When my state voted to legalize gay marriage in 2012, I found myself on neither side, because both arguments relied on the flawed premise that the State gets to define what marriage is. While gay marriage proponents claim they should deserve the same status in the eyes of the State, others argue that traditional marriage should be protected by the State.
At the very least, traditional marriage advocates are open about maintaining an exclusive definition of marriage and how it is forced upon society by the State. Those proclaiming marriage equality don’t seem to understand that they’re doing the same – or they do and they’re being disingenuous about it. My experience leans towards the latter.
They say their relationships are a private matter, yet rather than get the government out of it, they yearn for their chance to apply for permission from the State to get it recognized.
They also call marriage a “right.” You don’t need a license to do something you have a “right” to do.
Remember, a marriage license is just that, a license. It also becomes public record. What goes on in the privacy of the bedroom is now everyone’s business. Congrats. They say it’s for the tax benefits, which brings up the question of why government should be able to discriminate on the basis of marriage through taxation.
Lest you think the intentions of “marriage equality” advocates are simply to grant equal rights to everyone, ask them whether or not the State should be involved at all. Why should we be required to apply for a license? What’s happening right now is not getting the government out of our personal lives.
Also, consider that this definition of “marriage equality” is still restrictive; it does not include polygamist relationships. Try suggesting a man should be able to marry two women, or a woman two men.
I have, just for fun, and the response merely affirms the old saying that the liberal becomes the conservative after the revolution. They maintain the State’s illegitimate authority to define marriage – or better yet, their ability to use the coercive power of the State to force their definition on others who do not consider it a legitimate marriage.
In case someone might mistake my perspective, I reject any authority by the State over my relationships and the relationships of others. Whether or not I make a vow to commit myself to a life-long relationship is none of the government’s business. They have no place in my wedding.

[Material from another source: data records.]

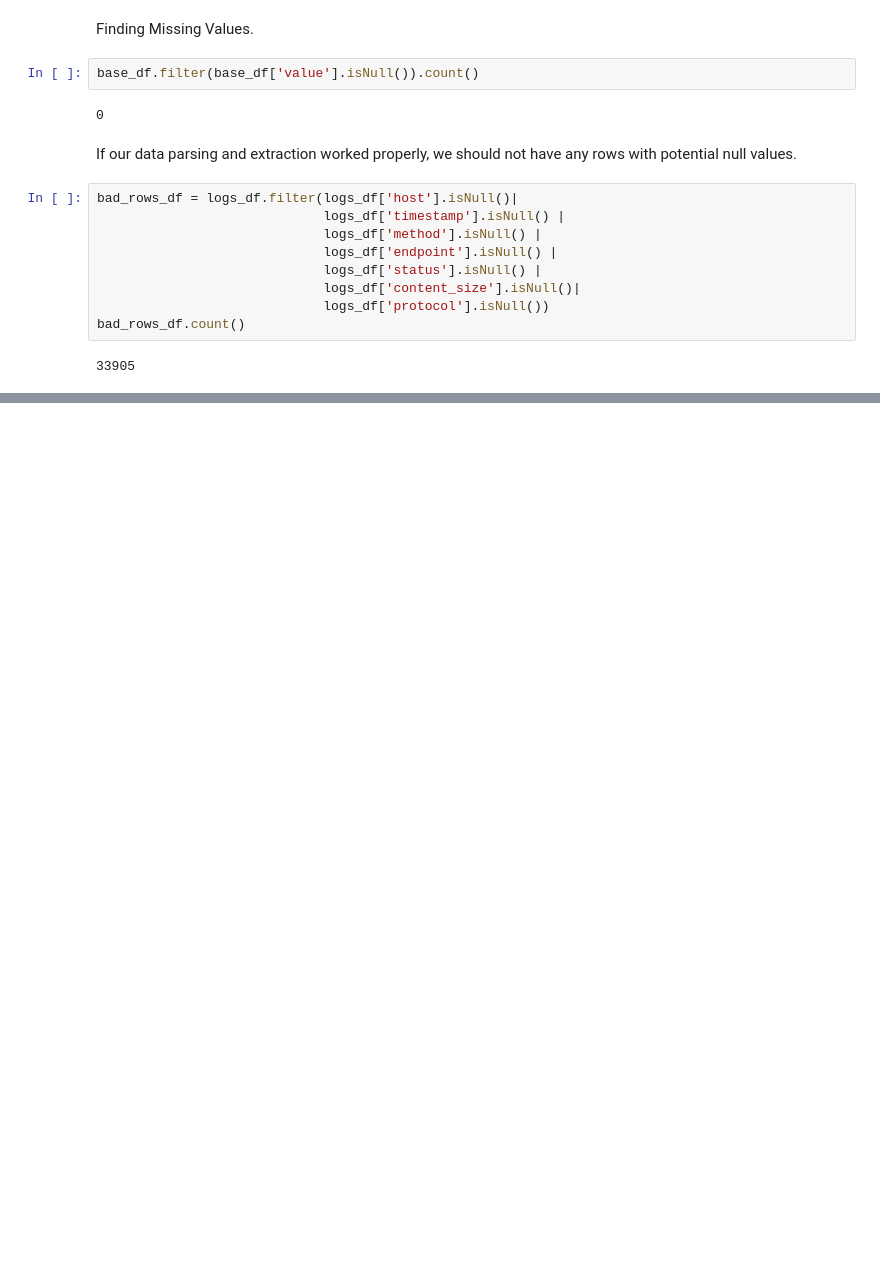
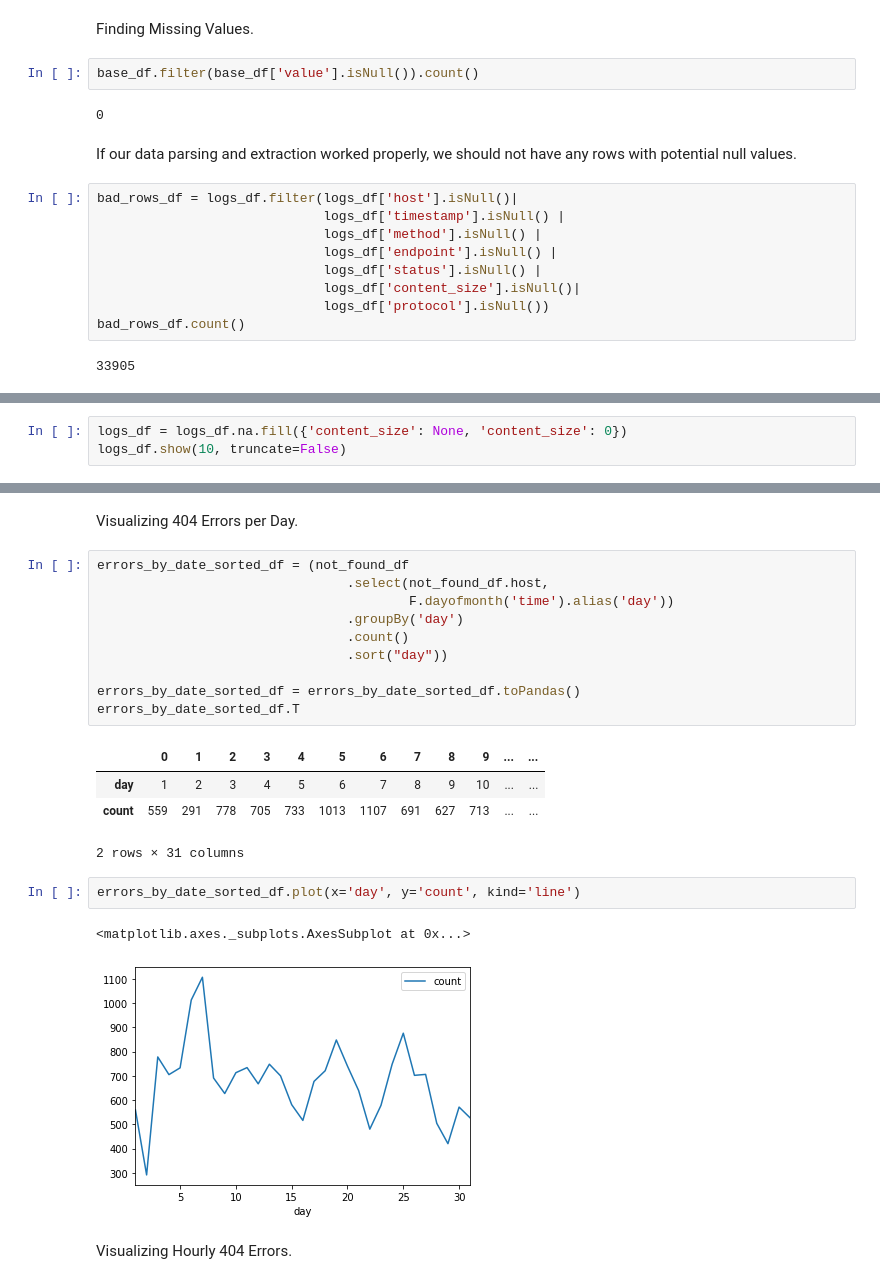
Before and after one commit to UmarFarooqui/Data_Wrangling, a Jupyter notebook: data_wrangling_with_spark/Data_Wrangling_With_Spark.ipynb, the cells around one changed output, grey strips where cells are left out. Drawn from its saved outputs; the diff is of its cells as text; blank space fills up the shorter version.

```diff
--- a/data_wrangling_with_spark/Data_Wrangling_With_Spark.ipynb
+++ b/data_wrangling_with_spark/Data_Wrangling_With_Spark.ipynb
@@ -280,0 +413,3 @@ bad_rows_df.count()
+# %%
+logs_df = logs_df.na.fill({'content_size': None, 'content_size': 0})
+logs_df.show(10, truncate=False)
@@ -280,0 +826,24 @@ bad_rows_df.count()
+# %% [markdown]
+Visualizing 404 Errors per Day.
+# %%
+errors_by_date_sorted_df = (not_found_df
+                                .select(not_found_df.host,
+                                        F.dayofmonth('time').alias('day'))
+                                .groupBy('day')
+                                .count()
+                                .sort("day"))
+
+errors_by_date_sorted_df = errors_by_date_sorted_df.toPandas()
+errors_by_date_sorted_df.T
+# %% [output]
+|  | 0 | 1 | 2 | 3 | 4 | 5 | 6 | 7 | 8 | 9 | ... | ... |
+| day | 1 | 2 | 3 | 4 | 5 | 6 | 7 | 8 | 9 | 10 | ... | ... |
+| count | 559 | 291 | 778 | 705 | 733 | 1013 | 1107 | 691 | 627 | 713 | ... | ... |
+2 rows × 31 columns
+# %%
+errors_by_date_sorted_df.plot(x='day', y='count', kind='line')
+# %% [output]
+<matplotlib.axes._subplots.AxesSubplot at 0x...>
+[figure, added]
+# %% [markdown]
+Visualizing Hourly 404 Errors.
```
Also changed, not shown: parts of 71 cells of this notebook.
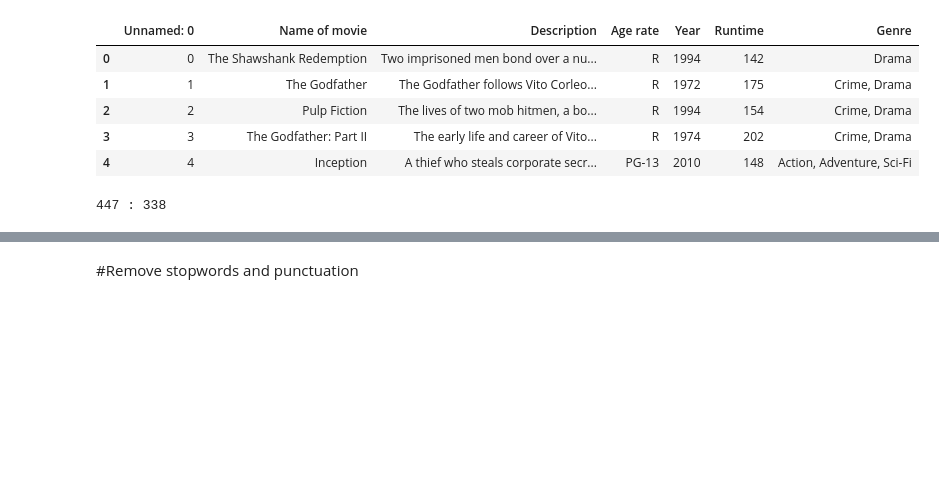
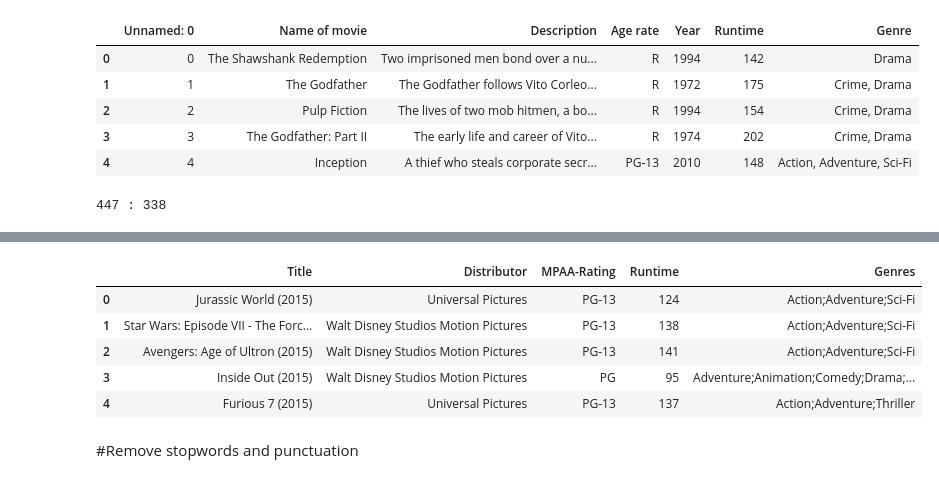
Before and after one commit to Teasotea/Age-Rate-Classifier-NLP, a Jupyter notebook: Other_features_dense_age_rate_classifier.ipynb, the cells around one changed output, grey strips where cells are left out. Cells and saved outputs as stored; diff of their text form; code cells hidden in the pictures; blank space fills up the shorter version.

```diff
--- a/Other_features_dense_age_rate_classifier.ipynb
+++ b/Other_features_dense_age_rate_classifier.ipynb
@@ -74,3 +100,14 @@ print(is_r.count(0), ":", is_r.count(1))
+# %%
+kaggle_df = pd.read_csv("Attributes_DataFrame.csv")
+k_dataset = kaggle_df.drop(['Domestic','International', 'Budget'], axis=1)
+k_dataset.head()
+# %% [output]
+|  | Title | Distributor | MPAA-Rating | Runtime | Genres |
+| 0 | Jurassic World (2015) | Universal Pictures | PG-13 | 124 | Action;Adventure;Sci-Fi |
+| 1 | Star Wars: Episode VII - The Forc... | Walt Disney Studios Motion Pictures | PG-13 | 138 | Action;Adventure;Sci-Fi |
+| 2 | Avengers: Age of Ultron (2015) | Walt Disney Studios Motion Pictures | PG-13 | 141 | Action;Adventure;Sci-Fi |
+| 3 | Inside Out (2015) | Walt Disney Studios Motion Pictures | PG | 95 | Adventure;Animation;Comedy;Drama;... |
+| 4 | Furious 7 (2015) | Universal Pictures | PG-13 | 137 | Action;Adventure;Thriller |
 # %% [markdown]
 #Remove stopwords and punctuation
 # %%
```
Also changed, not shown: parts of 25 cells of this notebook.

I do not need a State-issued license to legitimatize my marriage or give it deeper meaning.
Mind you, this whole matter could be solved by abolishing marriage licenses and resorting to private contacts. No one will do it, because their view has to be thrust upon all and no one is willing to yield, as per the conditions of the Prisoner’s Dilemma.
In the words of Macbeth, “damned be him that first cries ‘Hold, enough!'”
Make no mistake. This has nothing to do with one’s views on homosexuality. It all boils down to whose definition will be forced upon the rest of the population through the State. The traditionalists and marriage equality people are just factions on the same side. Their definitions both require a marriage to be recognized by the State to be considered legitimate.
The correct response, of course, is that the State should have nothing to do with it. No one has the right to force me to accept their definition of marriage via government coercion, nor I force them to embrace mine. If someone needs a license from the State to feel secure in their marriage, what does it say of the relationship itself?
My definition of marriage can never be in harmony with the State’s, because it doesn’t involve the State in the first place.